My default level for the vocal is usually down around 7-10 dB: so players can hear it's place in the archutecture of the arangement, but not so they can hang on every nuance. Most players seem ok with this.
The rason why i want to hear or doesn't want to hear the singer go nothing to do with the mix level on my
headphone.It's more about the quality of the singer....:) :)
With a quality singer i will gladly take that level in my headphone mix Michael......
So many people ask me almost instantly to turn the vocal down that I have 'been trained'. With the type of projects I seem to do a lot of, in the last 5 years or so I have also given up on the idea of hearing a good balance in the control room as well--most everybody seems to be very focussed on making sure there are no mistakes from the players rather than making compelling music--at least when I'm recording non-improvised overdubs.
Man, it's so interesting how differently we all operate-- I cannot even fathom that people would ask you to turn the vocal DOWN.
I want to understand every word, and really lock onto the emotional feeling, so that I can be sure every note I play supports the feeling of the lyric and delivery.
I want it to sound like the final mix, and I want my part to be about the level it will be in the final mix. Otherwise I'm just guessing at dynamics; at tone; at everything. If I'm in the control room listening over monitors with my amp in the other room, so much the better.
Brad, I totally get--and subscribe to--your point-of-view. It seems like there has been a trend in that last 5-7 years to engage in what I call "defect oriented listening". The worst case of this I ever experienced was when a client came over to hear a mix. I hit the spacebar (aka 'play') and in under 2 seconds the guy said "STOP". He was/is a pretty high-strung guy and it was almost laughable to me. FWIW, it seems like this defect-oriented listening trend is lessening somewhat in the last year or two and I, for one, will be glad to see it fade... at least to a lesser degree that it has been.
Great point. I'm sometimes given over to it myself, PARTICULARLY when I'm alone and recording myself. I'm susceptible to totally losing the plot and trying to capture a "perfect" performance.
For some reason, if there's a good set of ears I trust in the room, and I can just focus on PLAYING, my tendency to hyper-focus on flaws sort of goes away.
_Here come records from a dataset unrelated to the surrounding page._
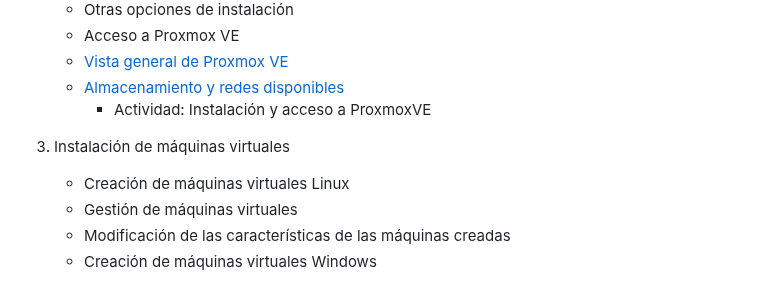
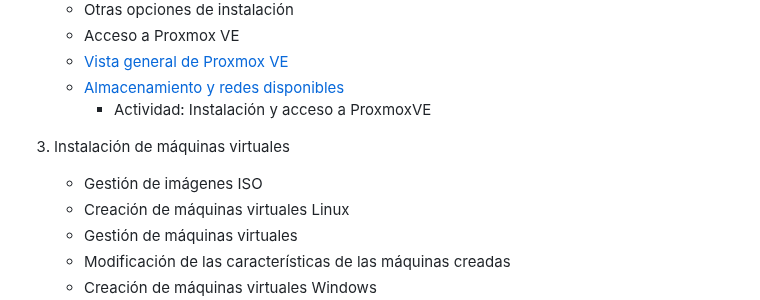
Before and after one commit to iesgn/curso_proxmox_cep, a Markdown page: README.md, the part around the change. GitHub-like rendering.

```diff
--- a/README.md
+++ b/README.md
@@ -22,6 +22,7 @@ Curso sobre Proxmox VE para el CEP.
         * Actividad: Instalación y acceso a ProxmoxVE
 
 3. Instalación de máquinas virtuales
+    * Gestión de imágenes ISO
     * Creación de máquinas virtuales Linux
     * Gestión de máquinas virtuales
     * Modificación de las características de las máquinas creadas
```
Also changed, not shown: modulo2/vista_general.md (+1 -1 lines), modulo3/iso.md (added, +11 -0 lines), modulo3/img/subir_iso.png (added).
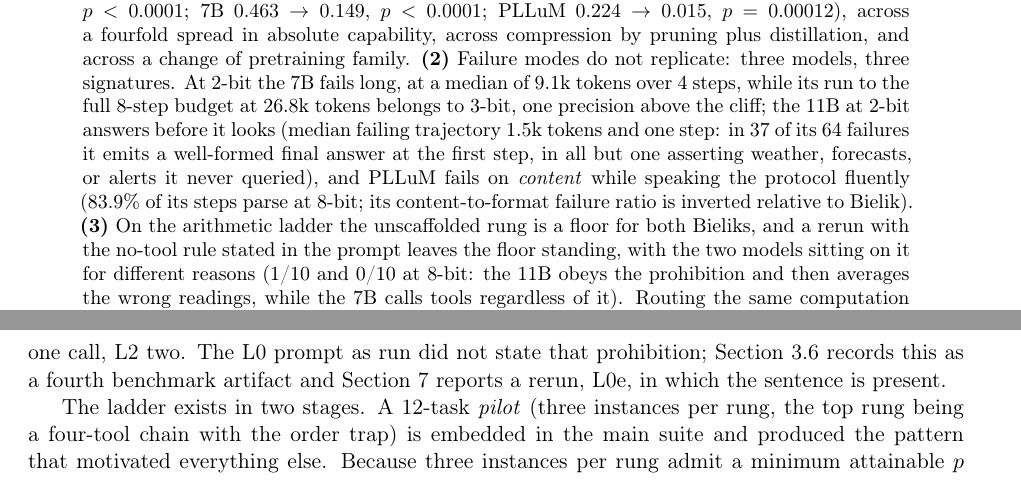
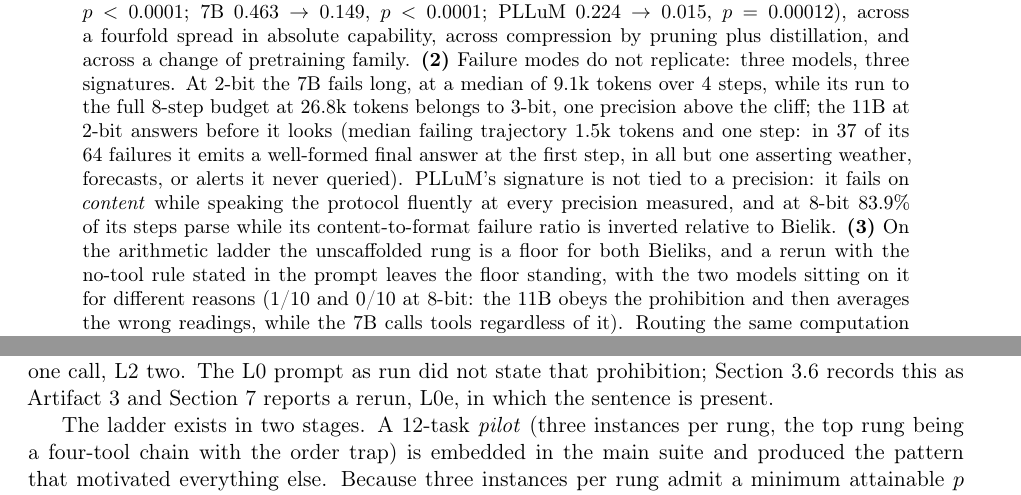
Before and after one commit to JakubPrejzner/polagentbench, a LaTeX paper (paper/polagentbench_paper.tex): two parts of pages 1 and 5 of 32, joined at a grey line, cut so that both start at the same text. Compiled offline with pdfLaTeX.

Commit message:
paper: two fixes from the gpt-6-astra review round
Q1, PLLuM's signature was governed by an opening "at 2-bit" while its evidence is 8-bit.
In the paper abstract and in arxiv_abstract.txt the PLLuM clause is lifted out of the
2-bit sentence and stated for what it is: a failure on content at every precision
measured, with the 83.9 percent parse rate and the inverted content-to-format ratio
labelled as 8-bit. The Bielik pair keeps the corrected same-threshold comparison.

Q2, the ladder description in Section 3.3 still called the unstated no-tool rule "a fourth
benchmark artifact" while it is Artifact 3 everywhere else, the taxonomy being the fourth
hazard. Changed to "records this as Artifact 3". This was missed when the four inventories
were reordered in 011aa6c.

Astra confirmed the rest: the 9.1k/4-step and 1.5k/1-step figures are aligned at 2-bit
with the 26.8k/8-step figure explicitly at 3-bit, no claim says L0e measured Q3_K_M or
Q2_K, and a reader following "Artifact 3" reaches the same artifact everywhere.

arxiv_abstract.txt is 1914 characters against the 1920 limit.

Rebuilt: 0 errors, 0 undefined references, 0 rerun requests, 32 pages, 9 overfull hboxes.
PDF sha256 7f93072423777e7a73763dcff761d3d3be69ff739c0fdc44cdeb7991cb47fcd2.

Co-Authored-By: Claude Opus 5 (1M context) <noreply@anthropic.com>
Claude-Session: https://claude.ai/code/session_019VANGKMSBJdEHsfhy7aDGC

```diff
--- a/paper/polagentbench_paper.tex
+++ b/paper/polagentbench_paper.tex
@@ -37,7 +37,7 @@
 
 \begin{abstract}
 \noindent
-We ask what post-training GGUF quantization does specifically to \emph{agentic} tool use, meaning the ability to call the right tools in the right order and compute correct answers from their outputs, in a non-English setting, and whether the answer generalizes across models. We introduce \textbf{PolAgentBench}, a deterministic benchmark run under a realistic Polish-prompt with English-tool-schema interface: a 67-task main suite (15 single-call adversarial probes and 52 hard-tier tasks: 40 multi-step data-dependency chains and a 12-task pilot ladder) plus a 46-task arithmetic isolation ladder. We evaluate three models spanning two axes of variation. Bielik-11B-v3.0 and Bielik-Minitron-7B-v3.0 form a parent and its structurally pruned, logit-distilled child, sharing lineage, corpus, and tokenizer, so the pair isolates \emph{model compression} as a package of pruning, distillation and post-training. Llama-PLLuM-8B, a Polish-adapted Llama-3.1 lineage, adds the \emph{pretraining family} axis at comparable scale. Each model is measured at six precisions (Q8\_0 through Q2\_K). Only the collapse threshold replicates across all three models. \textbf{(1)} The collapse threshold is shared: all three models fall off a cliff between 3-bit and 2-bit (11B $0.716 \to 0.045$, $p<0.0001$; 7B $0.463 \to 0.149$, $p<0.0001$; PLLuM $0.224 \to 0.015$, $p=0.00012$), across a fourfold spread in absolute capability, across compression by pruning plus distillation, and across a change of pretraining family. \textbf{(2)} Failure modes do not replicate: three models, three signatures. At 2-bit the 7B fails long, at a median of 9.1k tokens over 4 steps, while its run to the full 8-step budget at 26.8k tokens belongs to 3-bit, one precision above the cliff; the 11B at 2-bit answers before it looks (median failing trajectory 1.5k tokens and one step: in 37 of its 64 failures it emits a well-formed final answer at the first step, in all but one asserting weather, forecasts, or alerts it never queried), and PLLuM fails on \emph{content} while speaking the protocol fluently (83.9\% of its steps parse at 8-bit; its content-to-format failure ratio is inverted relative to Bielik). \textbf{(3)} On the arithmetic ladder the unscaffolded rung is a floor for both Bieliks, and a rerun with the no-tool rule stated in the prompt leaves the floor standing, with the two models sitting on it for different reasons (1/10 and 0/10 at 8-bit: the 11B obeys the prohibition and then averages the wrong readings, while the 7B calls tools regardless of it). Routing the same computation through four explicit calls lifts the 8-bit 11B from 1/10 to 9/10 and the 7B from 0/10 to 7/10 once a newly documented answer-typing artifact is corrected (exact McNemar $p=0.0078$ and $p=0.016$); we report this as exploratory, since neither contrast survives Holm correction over the twelve ladder contrasts we declare, while the order-trap arm separates the models at 8-bit (11B 6/6, 7B 0/6). \textbf{(4)} On this task set the Polish-versus-English interface gap behaves as a signature of degradation rather than as a property of the interface. Alongside the findings we document four benchmark artifacts that materially shaped our conclusions: a rounding hazard in synthetic gold values that had shifted the apparent threshold by a full bit, strict answer typing that penalized correct computations, and a no-tool rule that the oracle enforced but the prompt never stated, these three numbered as Artifacts 1 to 3 in Section~\ref{sec:mines}, together with a fourth, the priority-ordered failure taxonomy of Section~\ref{sec:taxonomy}, whose labels are indeterminate in specific cells. All affected results are reported in strict and corrected form or, for the no-tool rule, with a rerun. We release the benchmark, all trajectories, and commit-stamped artifacts.
+We ask what post-training GGUF quantization does specifically to \emph{agentic} tool use, meaning the ability to call the right tools in the right order and compute correct answers from their outputs, in a non-English setting, and whether the answer generalizes across models. We introduce \textbf{PolAgentBench}, a deterministic benchmark run under a realistic Polish-prompt with English-tool-schema interface: a 67-task main suite (15 single-call adversarial probes and 52 hard-tier tasks: 40 multi-step data-dependency chains and a 12-task pilot ladder) plus a 46-task arithmetic isolation ladder. We evaluate three models spanning two axes of variation. Bielik-11B-v3.0 and Bielik-Minitron-7B-v3.0 form a parent and its structurally pruned, logit-distilled child, sharing lineage, corpus, and tokenizer, so the pair isolates \emph{model compression} as a package of pruning, distillation and post-training. Llama-PLLuM-8B, a Polish-adapted Llama-3.1 lineage, adds the \emph{pretraining family} axis at comparable scale. Each model is measured at six precisions (Q8\_0 through Q2\_K). Only the collapse threshold replicates across all three models. \textbf{(1)} The collapse threshold is shared: all three models fall off a cliff between 3-bit and 2-bit (11B $0.716 \to 0.045$, $p<0.0001$; 7B $0.463 \to 0.149$, $p<0.0001$; PLLuM $0.224 \to 0.015$, $p=0.00012$), across a fourfold spread in absolute capability, across compression by pruning plus distillation, and across a change of pretraining family. \textbf{(2)} Failure modes do not replicate: three models, three signatures. At 2-bit the 7B fails long, at a median of 9.1k tokens over 4 steps, while its run to the full 8-step budget at 26.8k tokens belongs to 3-bit, one precision above the cliff; the 11B at 2-bit answers before it looks (median failing trajectory 1.5k tokens and one step: in 37 of its 64 failures it emits a well-formed final answer at the first step, in all but one asserting weather, forecasts, or alerts it never queried). PLLuM's signature is not tied to a precision: it fails on \emph{content} while speaking the protocol fluently at every precision measured, and at 8-bit 83.9\% of its steps parse while its content-to-format failure ratio is inverted relative to Bielik. \textbf{(3)} On the arithmetic ladder the unscaffolded rung is a floor for both Bieliks, and a rerun with the no-tool rule stated in the prompt leaves the floor standing, with the two models sitting on it for different reasons (1/10 and 0/10 at 8-bit: the 11B obeys the prohibition and then averages the wrong readings, while the 7B calls tools regardless of it). Routing the same computation through four explicit calls lifts the 8-bit 11B from 1/10 to 9/10 and the 7B from 0/10 to 7/10 once a newly documented answer-typing artifact is corrected (exact McNemar $p=0.0078$ and $p=0.016$); we report this as exploratory, since neither contrast survives Holm correction over the twelve ladder contrasts we declare, while the order-trap arm separates the models at 8-bit (11B 6/6, 7B 0/6). \textbf{(4)} On this task set the Polish-versus-English interface gap behaves as a signature of degradation rather than as a property of the interface. Alongside the findings we document four benchmark artifacts that materially shaped our conclusions: a rounding hazard in synthetic gold values that had shifted the apparent threshold by a full bit, strict answer typing that penalized correct computations, and a no-tool rule that the oracle enforced but the prompt never stated, these three numbered as Artifacts 1 to 3 in Section~\ref{sec:mines}, together with a fourth, the priority-ordered failure taxonomy of Section~\ref{sec:taxonomy}, whose labels are indeterminate in specific cells. All affected results are reported in strict and corrected form or, for the no-tool rule, with a rerun. We release the benchmark, all trajectories, and commit-stamped artifacts.
 \end{abstract}
 
 \section{Introduction}
@@ -80,7 +80,7 @@
 
 \subsection{The arithmetic isolation ladder}
 \label{sec:ladder}
-The ladder separates inability to compute from inability to compute while orchestrating. Within an instance, all rungs share an \textbf{identical gold value}; what varies is how much tool scaffolding leads to it. L0 supplies the numbers directly in the prompt and its oracle rejects any tool call, L1 requires one call, L2 two. The L0 prompt as run did not state that prohibition; Section~\ref{sec:mines} records this as a fourth benchmark artifact and Section~\ref{sec:f3} reports a rerun, L0e, in which the sentence is present.
+The ladder separates inability to compute from inability to compute while orchestrating. Within an instance, all rungs share an \textbf{identical gold value}; what varies is how much tool scaffolding leads to it. L0 supplies the numbers directly in the prompt and its oracle rejects any tool call, L1 requires one call, L2 two. The L0 prompt as run did not state that prohibition; Section~\ref{sec:mines} records this as Artifact 3 and Section~\ref{sec:f3} reports a rerun, L0e, in which the sentence is present.
 
 The ladder exists in two stages. A 12-task \emph{pilot} (three instances per rung, the top rung being a four-tool chain with the order trap) is embedded in the main suite and produced the pattern that motivated everything else. Because three instances per rung admit a minimum attainable $p$ of only $0.25$, we built a 46-task \emph{extended} ladder as a separate suite: L0, L1, L2 at $n=10$, and two four-call arms. \textbf{L3T} ($n=6$) keeps the order trap and reuses the pilot's three trap routes, which we disclose; the graph's nine source cities admit no more genuinely distinct trap routes. \textbf{L3N} ($n=10$) removes the graph entirely: \texttt{get\_weather(A)}, then \texttt{get\_forecast(A,4)}, then two separate \texttt{convert\_temperature} calls on days 2 and 4, with the model averaging the two Fahrenheit values in its final answer. Because Celsius-to-Fahrenheit conversion is affine, converting then averaging equals averaging then converting, so the gold value is identical across every rung of an instance; we verified this equality on the live environment for all ten cities. The L3N specification requires both conversions as separate calls. That choice runs \emph{against} our own hypothesis: L3N adds calls to the same gold value relative to the lower rungs, so by design it should weaken rather than create the gradient we test for. This is a construction argument, not a tested property. At $n=10$ the smallest attainable exact McNemar $p$ is $0.002$ with all ten instances discordant and $0.0039$ with nine; the design was sized for a single pre-planned contrast, and Section~\ref{sec:f3} states what that implies once a family of contrasts is corrected for multiplicity.
 
```
Also changed, not shown: paper/arxiv_abstract.txt (+1 -1 lines).
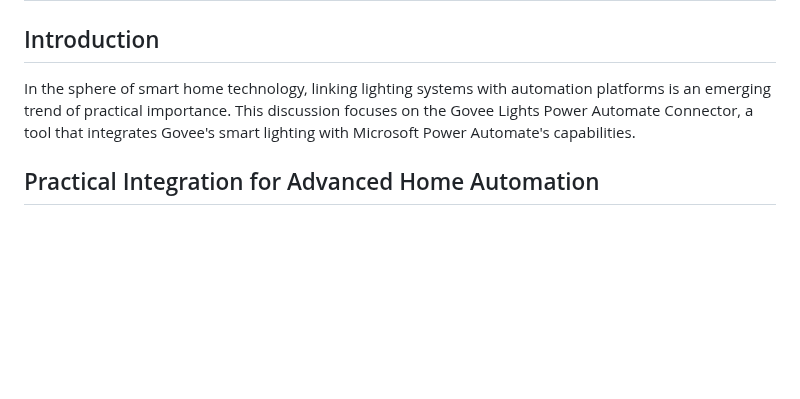
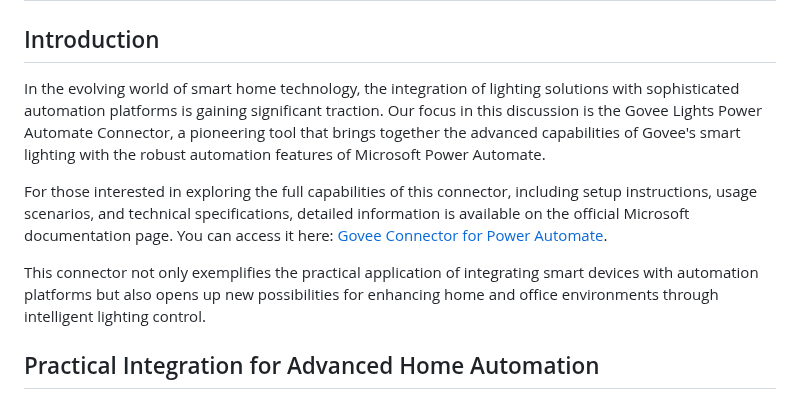
Before and after one commit to rwilson504/Blogger, a Markdown page: govee-power-automate-connector/govee-power-automate-connector.md, the part around the change. Rendered like a GitHub page; blank space fills up the shorter version.

```diff
--- a/govee-power-automate-connector/govee-power-automate-connector.md
+++ b/govee-power-automate-connector/govee-power-automate-connector.md
@@ -1,7 +1,11 @@
 # Govee and Power Platform: Transforming Smart Lighting Automation
 
 ## Introduction
-In the sphere of smart home technology, linking lighting systems with automation platforms is an emerging trend of practical importance. This discussion focuses on the Govee Lights Power Automate Connector, a tool that integrates Govee's smart lighting with Microsoft Power Automate's capabilities.
+In the evolving world of smart home technology, the integration of lighting solutions with sophisticated automation platforms is gaining significant traction. Our focus in this discussion is the Govee Lights Power Automate Connector, a pioneering tool that brings together the advanced capabilities of Govee's smart lighting with the robust automation features of Microsoft Power Automate.
+
+For those interested in exploring the full capabilities of this connector, including setup instructions, usage scenarios, and technical specifications, detailed information is available on the official Microsoft documentation page. You can access it here: [Govee Connector for Power Automate](https://learn.microsoft.com/en-us/connectors/govee/).
+
+This connector not only exemplifies the practical application of integrating smart devices with automation platforms but also opens up new possibilities for enhancing home and office environments through intelligent lighting control.
 
 ## Practical Integration for Advanced Home Automation
 The Govee Lights Power Automate Connector provides a pragmatic solution for controlling Govee smart lights through the Power Automate platform. By utilizing the Govee Developer API, this connector enables a straightforward yet sophisticated approach to lighting automation.
```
I think it can be easy, particularly for a younger player, to conflate "professionalism" and "perfectionism." The more I gain experience the better I become at being able to "trust" and just play and then evaluate later.